Without a doubt it’s Thursday, my final session of the week! My sessions are pretty repetitive; I squat, bench and deadlift every session but by Thursday I am pretty tired. I reluctantly get up at 6am on my day off and get on with it. The bonus is, I get a sports massage on Thursdays, so that always softens the blow!
What’s been the hardest obstacle you’ve had to overcome on this journey so far?
By far, it been self discipline in training and technique. I have so much still to learn and get past but training isn’t about just showing up and going through the motions. Squatting with 95kg on your back while maintaining perfect form and technique is mentally exhausting. Your body doesn’t want to do it the right way, because its freaking hard and then you need to co-ordinate the raw need to get the weight up and racked with technical perfection. Its tough and some days I just want to give it all up but its worth it, so so worth it.

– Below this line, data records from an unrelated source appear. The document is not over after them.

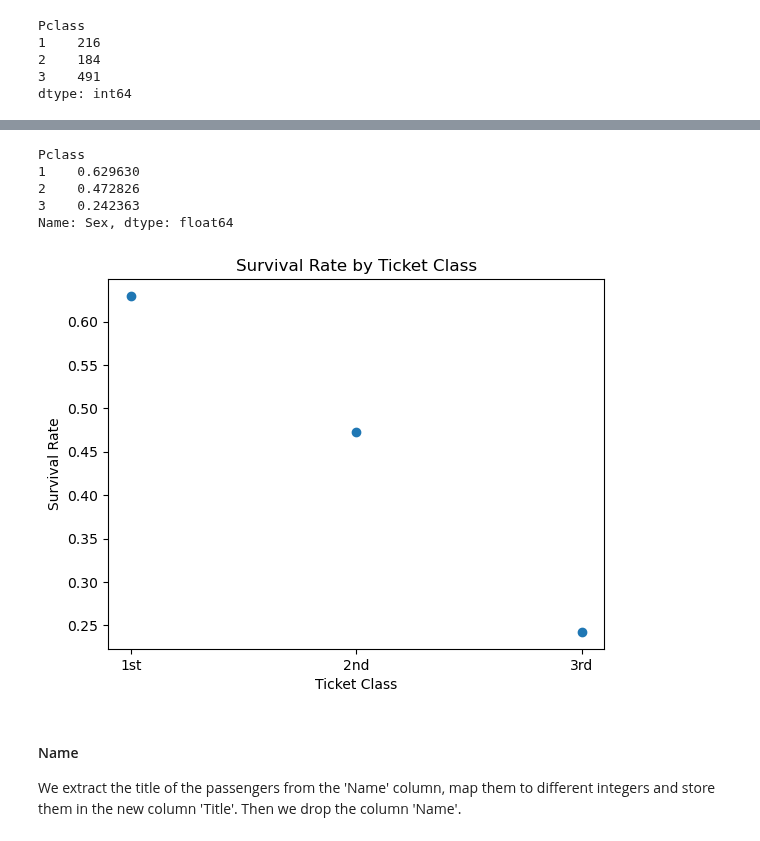
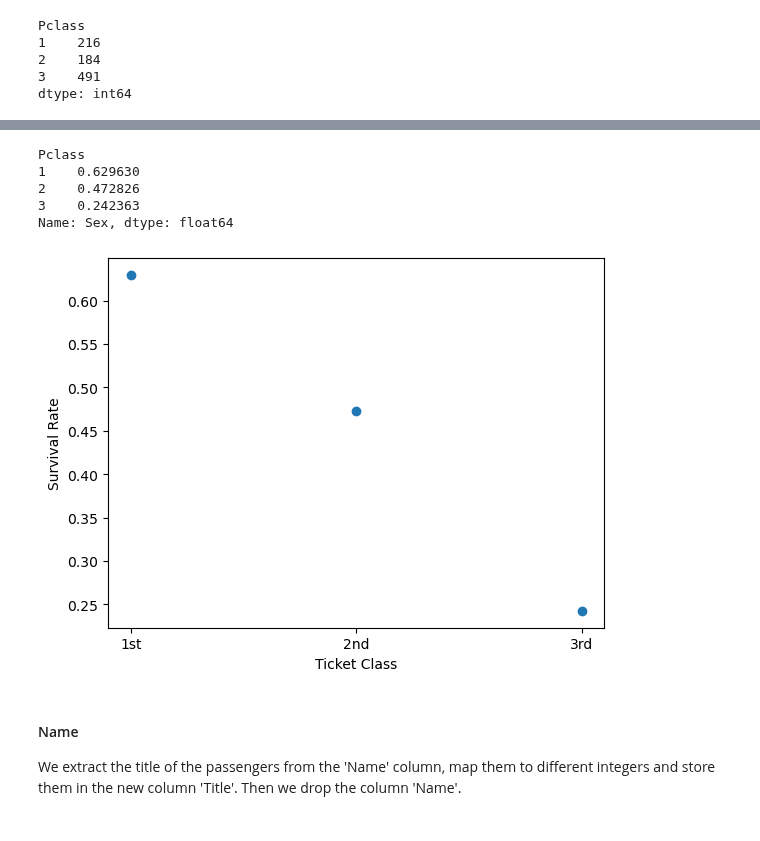
Before and after one commit to mariusjb/dm1-titanic, a Jupyter notebook: preprocessing.ipynb, the cells around one changed output, grey strips where cells are left out. Cells and saved outputs as stored; diff of their text form; code cells hidden in the pictures.

```diff
--- a/preprocessing.ipynb
+++ b/preprocessing.ipynb
@@ -147,23 +150,23 @@ plt.savefig("figures\\pclass_survived_distribution.jpg")
 # %%
-# transforming the values in survival rates
+# Survival Rates by Ticket Class
 survival_rate = Surv_1 / (Surv_0 + Surv_1)
 print(survival_rate)
 plt.xlabel('Ticket Class')
 plt.ylabel('Survival Rate')
-plt.title('Survival Rate by Ticket Class')
+#plt.title('Survival Rate by Ticket Class')
 plt.xticks(np.arange(3), ('1st', '2nd', '3rd'))
 plt.scatter(np.arange(3), survival_rate)
 plt.savefig("figures\\pclass_survivalrates.jpg")
 
-#Although not statistically founded, there is a strong relationship between the passenger class and the question of surviving or not surviving
+#Although not statistically founded, there is a strong relationship between the ticket class and the question of surviving or not surviving
 #While 63% of the passengers in the first class survived, this rate gradually went down to 47% in the second class and 24% in the third class.
 # %% [output]
 Pclass
 1    0.629630
 2    0.472826
 3    0.242363
 Name: Sex, dtype: float64
-[figure, old version]
+[figure, new version]
 # %% [markdown]
 #### Name
 We extract the title of the passengers from the 'Name' column, map them to different integers and store them in the new column 'Title'. Then we drop the column 'Name'.
```
Also changed, not shown: parts of 18 cells of this notebook, 10 other files.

You train hard with the weights and you teach spin numerous times a week – how have you learned to adjust to your schedule and get enough rest?
This is very much a work in progress. One month I taught 35 classes, on top of training four times a week. Never again! I now limit myself to six classes a week and have adjusted my teaching schedule so that I only train and teach on the same day once a week. Sleep is a big issue for me, I start work at 7am a lot, so I try to be in bed by 9.30/10pm so that I can get six hours a night which works for me. I eat a lot of food, as its essential for recovery and I religiously have a sports massage on a Thursday to ease off my muscles! I can’t say I have totally nailed it but I’m getting there!
What do you think the biggest misconception is about weight training?
Without a doubt, that it makes women get big and bulky. Without getting into too much technical jargon, women do not have enough naturally occurring testosterone to put on a ton of muscle. Yes, we can gain some muscle but you need the right diet to support that, and when I say the right, I mean lots and LOTS of food. I am have a higher amount of muscle mass than the average woman, and I eat on average 3000 calories a day to maintain that, which at 60kg and 5ft3, is no mean feat! With the average woman eating 1200 calories a day (thank you unnamed women’s magazine)…putting on any significant muscle is near enough impossible.
What advice would you give to women looking to get into weight training?
Keep it simple and hire a professional, and this isn’t a plug for my PT business. Walking in to a weights area, in a busy, man filled gym is intimidating – I would find it intimidating and I know what I’m doing. Invest some time and money in a good trainer who will set you a program and ensure that you can do the lifts safely and effectively. It will increase your knowledge, your confidence and minimise risk of injury, which in my opinion is priceless.
What’s your next move after you compete this month?
Training and more training. My plan for the next few months is to show up at as many meets as possible to increase my experience. There are so many unknown factors to competing that I just need to feel out. In 2015, I would love to compete to win some trophies. I’ll have to look at moving into a lower weight class to increase my competitiveness which will be an interesting experience. Its very common for athletes to diet down for powerlifting competitions, I am interested to see how I handle that process. I am pretty strong at such an early stage of lifting and have a lot of potential to do well in the sport so I would love to see how far I can take that!